Then there was the necessity of cover art. I’d had initial drafts of that back in early to mid-April, but those drafts weren’t quite working. While I’d come up with a revision that I was thinking might be final on April 17th, I really wasn’t fully satisfied with it. In particular, I’d had a background image of a twisty, turny road, taken from up near the top of Whiteface Mountain near Lake Placid, New York. I’d tried variants where I superimposed an image of myself on that, trying to capture the notion of someone’s looking back and/or forward on life paths, but the specific implementation really wasn’t connecting with the people I’d run the versions with and without my photo by. The version I’d settled on in April removed my photo, but I got some comments after that from people I really respect that made good cases for including my photo. What to do?
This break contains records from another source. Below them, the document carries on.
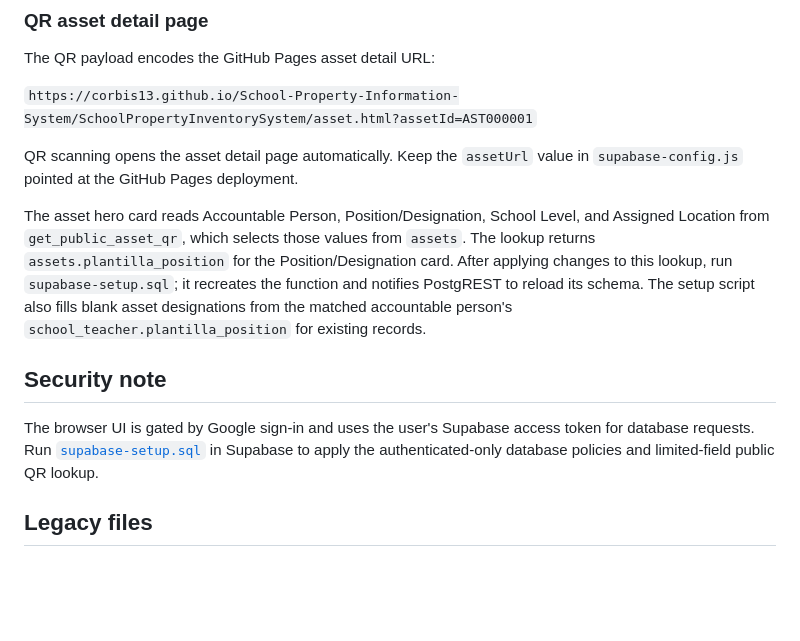
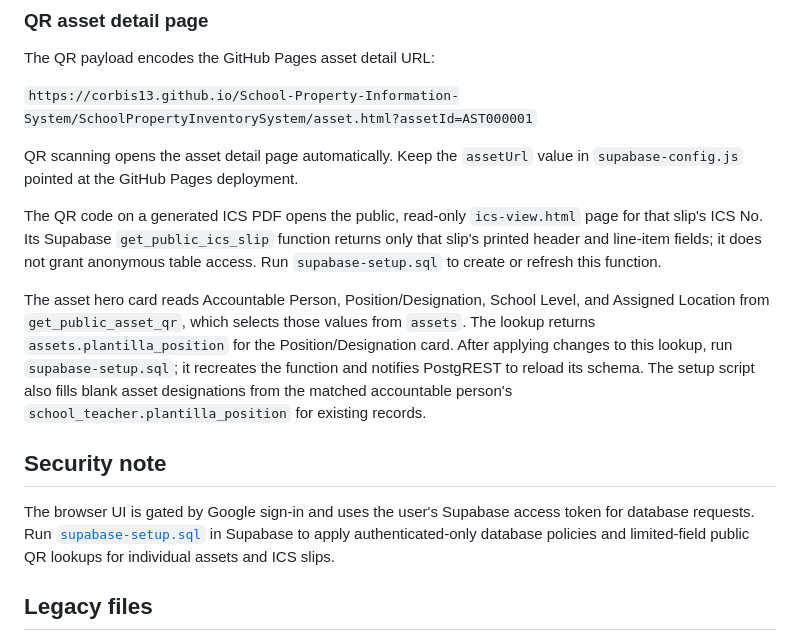
Before and after one commit to corbis13/School-Property-Information-System, a Markdown page: SchoolPropertyInventorySystem/README.md, the part around the change. Drawn GitHub-style; blank space fills up the shorter version.

Commit message:
Document public ICS QR viewer

```diff
--- a/SchoolPropertyInventorySystem/README.md
+++ b/SchoolPropertyInventorySystem/README.md
@@ -111,11 +111,13 @@ The QR payload encodes the GitHub Pages asset detail URL:
 
 QR scanning opens the asset detail page automatically. Keep the `assetUrl` value in `supabase-config.js` pointed at the GitHub Pages deployment.
 
+The QR code on a generated ICS PDF opens the public, read-only `ics-view.html` page for that slip's ICS No. Its Supabase `get_public_ics_slip` function returns only that slip's printed header and line-item fields; it does not grant anonymous table access. Run `supabase-setup.sql` to create or refresh this function.
+
 The asset hero card reads Accountable Person, Position/Designation, School Level, and Assigned Location from `get_public_asset_qr`, which selects those values from `assets`. The lookup returns `assets.plantilla_position` for the Position/Designation card. After applying changes to this lookup, run `supabase-setup.sql`; it recreates the function and notifies PostgREST to reload its schema. The setup script also fills blank asset designations from the matched accountable person's `school_teacher.plantilla_position` for existing records.
 
 ## Security note
 
-The browser UI is gated by Google sign-in and uses the user's Supabase access token for database requests. Run [`supabase-setup.sql`](supabase-setup.sql) in Supabase to apply the authenticated-only database policies and limited-field public QR lookup.
+The browser UI is gated by Google sign-in and uses the user's Supabase access token for database requests. Run [`supabase-setup.sql`](supabase-setup.sql) in Supabase to apply authenticated-only database policies and limited-field public QR lookups for individual assets and ICS slips.
 
 ## Legacy files
 
```
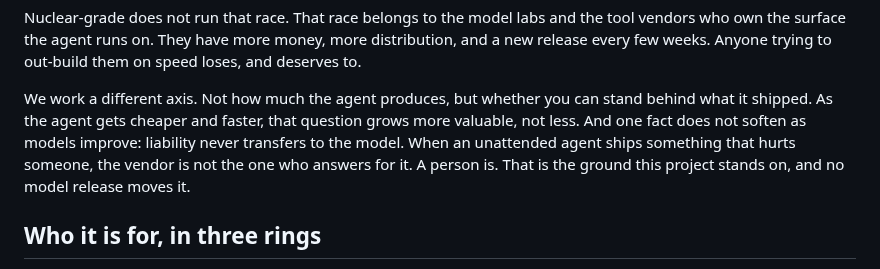
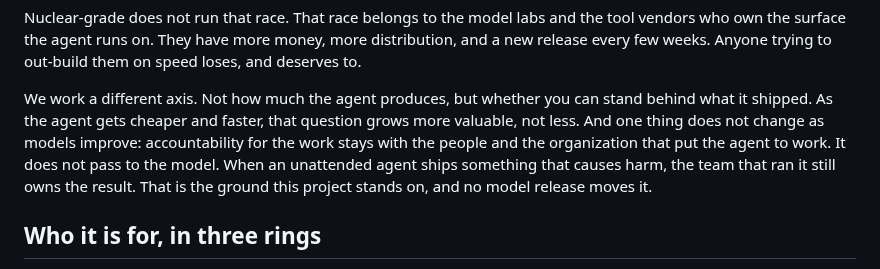
Before and after one commit to FlyFission/nuclear-grade-context-engineering, a Markdown page: POSITIONING.md, the part around the change. Rendered like a GitHub page.

Commit message:
Narrow liability wording to engineering accountability (Codex review)
POSITIONING.md made a categorical legal claim ("liability never transfers
to the model") that overreached the project's own DISCLAIMER.md boundary,
which states this is not legal advice and that liability depends on a
user's jurisdiction, contracts, and review. Reframe to an
engineering-accountability point: responsibility for the work stays with
the people and organization running the agent. Keeps the doctrine, drops
the legal assertion.

Co-Authored-By: Claude Opus 4.8 <noreply@anthropic.com>
Claude-Session: https://claude.ai/code/session_01Mc5jei7yUSYhzEErsFiaC5

```diff
--- a/POSITIONING.md
+++ b/POSITIONING.md
@@ -31,10 +31,11 @@ speed loses, and deserves to.
 
 We work a different axis. Not how much the agent produces, but whether you can stand
 behind what it shipped. As the agent gets cheaper and faster, that question grows more
-valuable, not less. And one fact does not soften as models improve: liability never
-transfers to the model. When an unattended agent ships something that hurts someone,
-the vendor is not the one who answers for it. A person is. That is the ground this
-project stands on, and no model release moves it.
+valuable, not less. And one thing does not change as models improve: accountability for
+the work stays with the people and the organization that put the agent to work. It does
+not pass to the model. When an unattended agent ships something that causes harm, the
+team that ran it still owns the result. That is the ground this project stands on, and
+no model release moves it.
 
 ## Who it is for, in three rings
 
```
When I revisited the cover art in late June, I decided to try another way of superimposing my photo, trying to make it look more natural, and less like the ghostly, semi-transparent image I’d used previously. I think that ultimately worked much better than the earlier drafts, but, whether it did nor not, I dubbed it final. We were now at June 27th, a quarter year after I’d hoped to get the album out.
I ended up needing to take a break for a few days to work on other things, and it was July 5th by the time I submitted the album to CD Baby for distribution to the various download and streaming sites. I picked a release date of August 2nd to provide time for various other things I needed to do, both to be ready for the release and on other fronts.
Here is the list of tracks on the album:
- On My Way to You (Rick Paul) – Sometimes it takes having gone down the wrong roads, with plenty of wrong turns along the way, to lead to where we’re meant to be in life and love.
- Find My Way (Rick Paul) – If the most convenient path through life doesn’t lead to fulfillment, it’s time to step out of the comfort zone and find a path that does.
- I Didn’t Think (Mary Lou Sudkamp, Rick Paul) – Important words left unsaid won’t be heard and may not be assumed.
- I Believe (2019 Remix) (Rick Paul) – When we’ve lost our bearings it’s time to listen to that still small voice within and take the road that leads to making a difference.
- What Are We (2019 Remix) (Rick Paul) – Is it just friendship, or is it destined to be more?
- Seasons (Derry Jones, Rick Paul) – There is a time for everything in life and love.
- Wishing You Well (Rick Paul) – When things go in a polar opposite direction from how you’d intended, and you’re left tongue-tied…
- Stories (Rick Paul) – Our reality is based on the stories we tell ourselves to justify our actions. Pain emerges when those stories differ markedly from those of loved ones.
- Undertow (2019 Remix) (Mary Lou Sudkamp, Rick Paul) – You can try to avoid it, but the undertow of love will sweep you away when you least expect it.
- Like a Lover Would (2019 Remix) (Rick Paul) – When logic tells you she’s wrong for you, but your heart says otherwise…
- You Make Life Easier (2019 Remix) (Rick Paul) – The right person can make this crazy world at least somewhat more sane.
- Sweet, Sweet Color of Love (2019 Remix) (Rick Paul) – Mature love seeks the intuitive vibe of a soul mate rather than the outward signs of romance.